(What the task asks)
The lines to copy are those with "promo" in them. Pull each one from the entries below.

(Web page revision data)
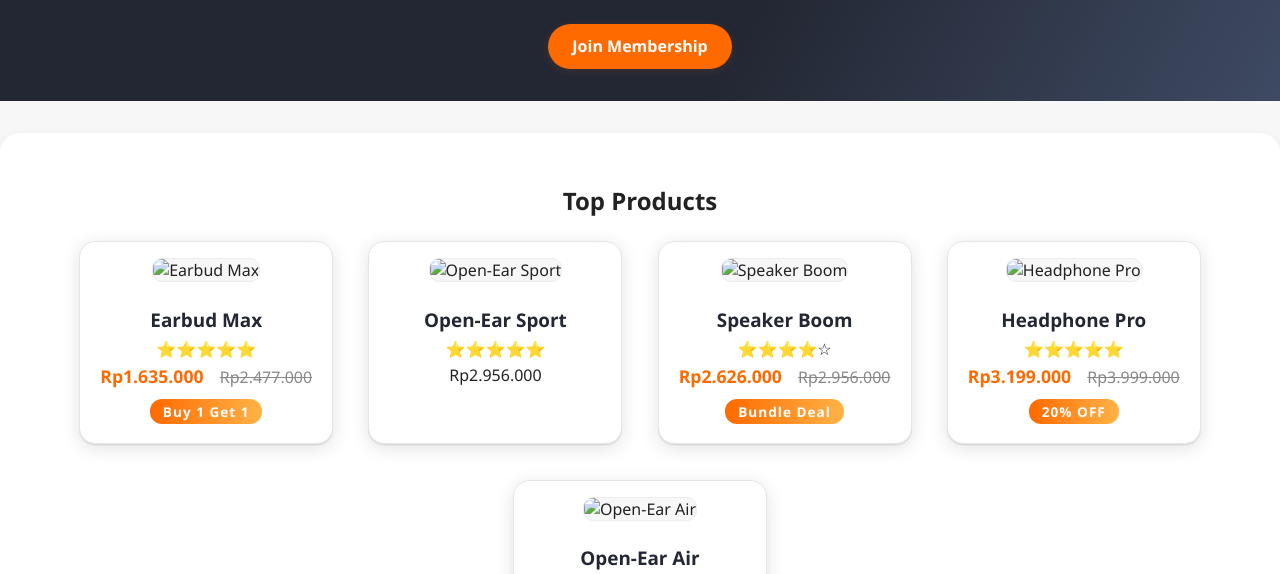
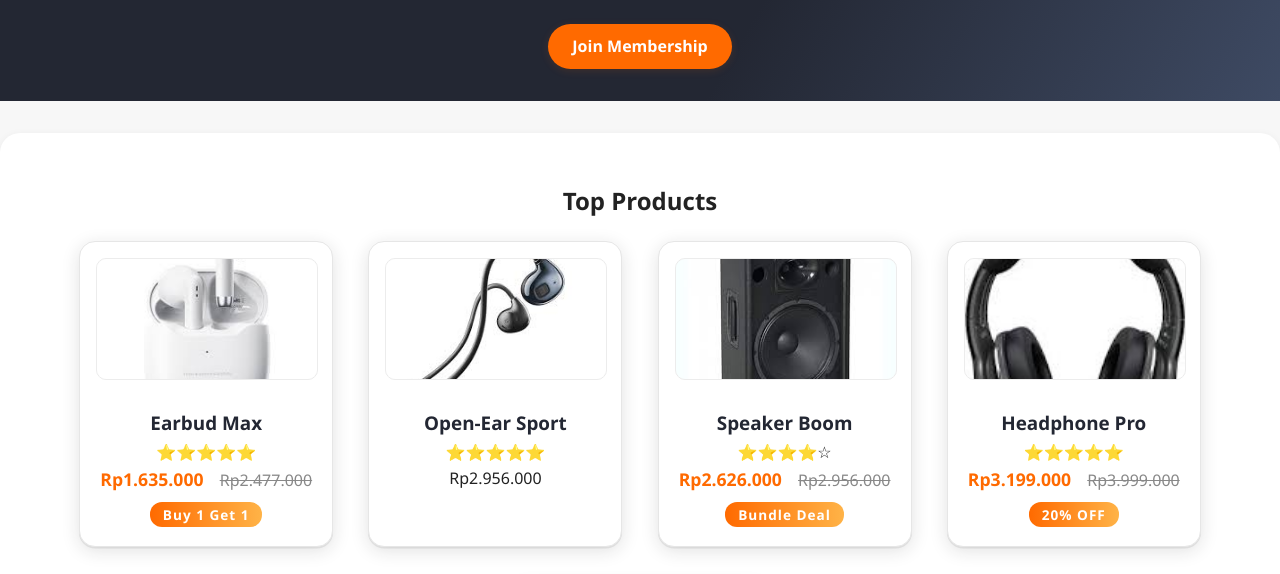
Before and after one commit to frgwnabim/noisecore-project, a plain HTML site: page index.html in a window 1280 px wide. Shown: the part 323-897 px from the top of the page. Drawn offline with Linux system fonts and the light colour scheme; files that its build step writes are made by us from their sources.

Commit message:
Update index.html

```diff
--- a/index.html
+++ b/index.html
@@ -4,7 +4,7 @@
     <meta charset="UTF-8">
     <meta name="viewport" content="width=device-width, initial-scale=1.0">
     <title>Noisecore | Home</title>
-    <link rel="stylesheet" href="../css/styles.css">
+    <link rel="stylesheet" href="styles.css">
 </head>
 <body>
     <header>
@@ -42,7 +42,7 @@
             <h2>Top Products</h2>
             <div class="product-list">
                 <div class="product-card" data-desc="Earbud Max: Wireless earbuds with premium sound, long battery life, and top-tier noise cancelling.">
-                    <img src="../assets/earbud2.jpg" alt="Earbud Max">
+                    <img src="earbud2.jpg" alt="Earbud Max">
                     <h3>Earbud Max</h3>
                     <p>⭐⭐⭐⭐⭐</p>
                     <p>
@@ -52,13 +52,13 @@
                     <div class="promo-badge">Buy 1 Get 1</div>
                 </div>
                 <div class="product-card" data-desc="Open-Ear Sport: Sports earbuds with open-ear design, comfortable for long use, sweat-resistant, and clear sound.">
-                    <img src="../assets/openear2.jpg" alt="Open-Ear Sport">
+                    <img src="openear2.jpg" alt="Open-Ear Sport">
                     <h3>Open-Ear Sport</h3>
                     <p>⭐⭐⭐⭐⭐</p>
                     <p>Rp2.956.000</p>
                 </div>
                 <div class="product-card" data-desc="Speaker Boom: Portable speaker with powerful bass, 24-hour battery life, and IPX7 waterproof feature.">
-                    <img src="../assets/speaker1.jpg" alt="Speaker Boom">
+                    <img src="speaker1.jpg" alt="Speaker Boom">
                     <h3>Speaker Boom</h3>
                     <p>⭐⭐⭐⭐☆</p>
                     <p>
@@ -68,7 +68,7 @@
                     <div class="promo-badge">Bundle Deal</div>
                 </div>
                 <div class="product-card" data-desc="Headphone Pro: Over-ear headphones with studio-quality sound, active noise cancelling, and premium design.">
-                    <img src="../assets/headphone2.jpg" alt="Headphone Pro">
+                    <img src="headphone2.jpg" alt="Headphone Pro">
                     <h3>Headphone Pro</h3>
                     <p>⭐⭐⭐⭐⭐</p>
                     <p>
@@ -78,7 +78,7 @@
                     <div class="promo-badge">20% OFF</div>
                 </div>
                 <div class="product-card" data-desc="Open-Ear Air: Lightweight open-ear earbuds, perfect for outdoor activities, clear sound without blocking your ears.">
-                    <img src="../assets/openear1.jpg" alt="Open-Ear Air">
+                    <img src="openear1.jpg" alt="Open-Ear Air">
                     <h3>Open-Ear Air</h3>
                     <p>⭐⭐⭐⭐☆</p>
                     <p>Rp2.626.000</p>
@@ -113,6 +113,6 @@
     <footer>
         <p>&copy; 2025 Noisecore</p>
     </footer>
-    <script src="../js/home.js"></script>
+    <script src="home.js"></script>
 </body>
 </html>
```
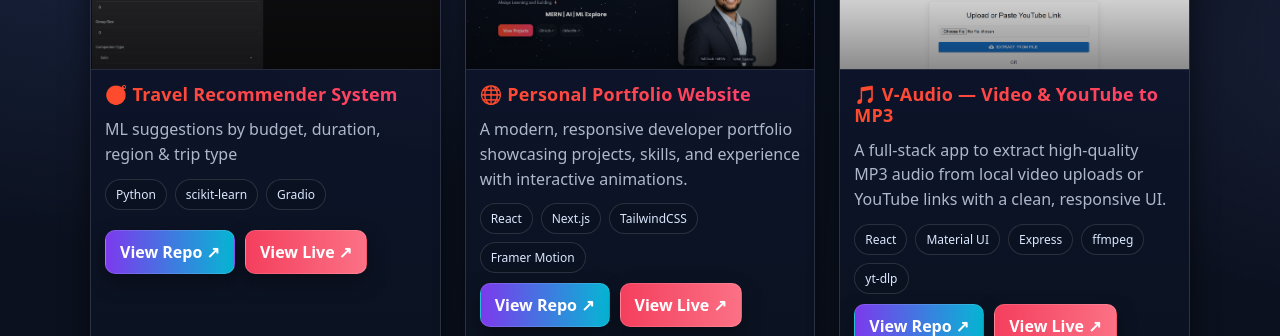
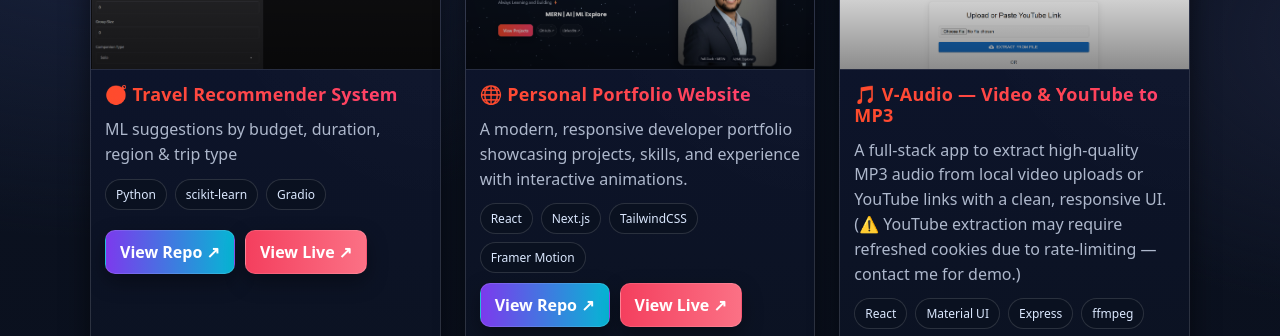
Before and after one commit to janmejay484/janmejay-singh-portfolio, a React (Vite) app: page / in a window 1280 px wide. Shown: the part 3240-3576 px from the top of the page. Built offline with nearby package versions, Linux system fonts and the light colour scheme.

Commit message:
project updation

```diff
--- a/src/data/data.js
+++ b/src/data/data.js
@@ -91,7 +91,7 @@ export const projects = [
 {
   title: "🎵 V-Audio — Video & YouTube to MP3",
   repo: "V-Audio",
-  desc: "A full-stack app to extract high-quality MP3 audio from local video uploads or YouTube links with a clean, responsive UI.",
+  desc: "A full-stack app to extract high-quality MP3 audio from local video uploads or YouTube links with a clean, responsive UI.(⚠️ YouTube extraction may require refreshed cookies due to rate-limiting — contact me for demo.)",
   badges: ["React", "Material UI", "Express", "ffmpeg", "yt-dlp"],
   image: PosterVAudio,
   live: "https://v-audio.vercel.app/",
```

(Task answer)
                     <div class="promo-badge">Buy 1 Get 1</div>
                     <div class="promo-badge">Bundle Deal</div>
                     <div class="promo-badge">20% OFF</div>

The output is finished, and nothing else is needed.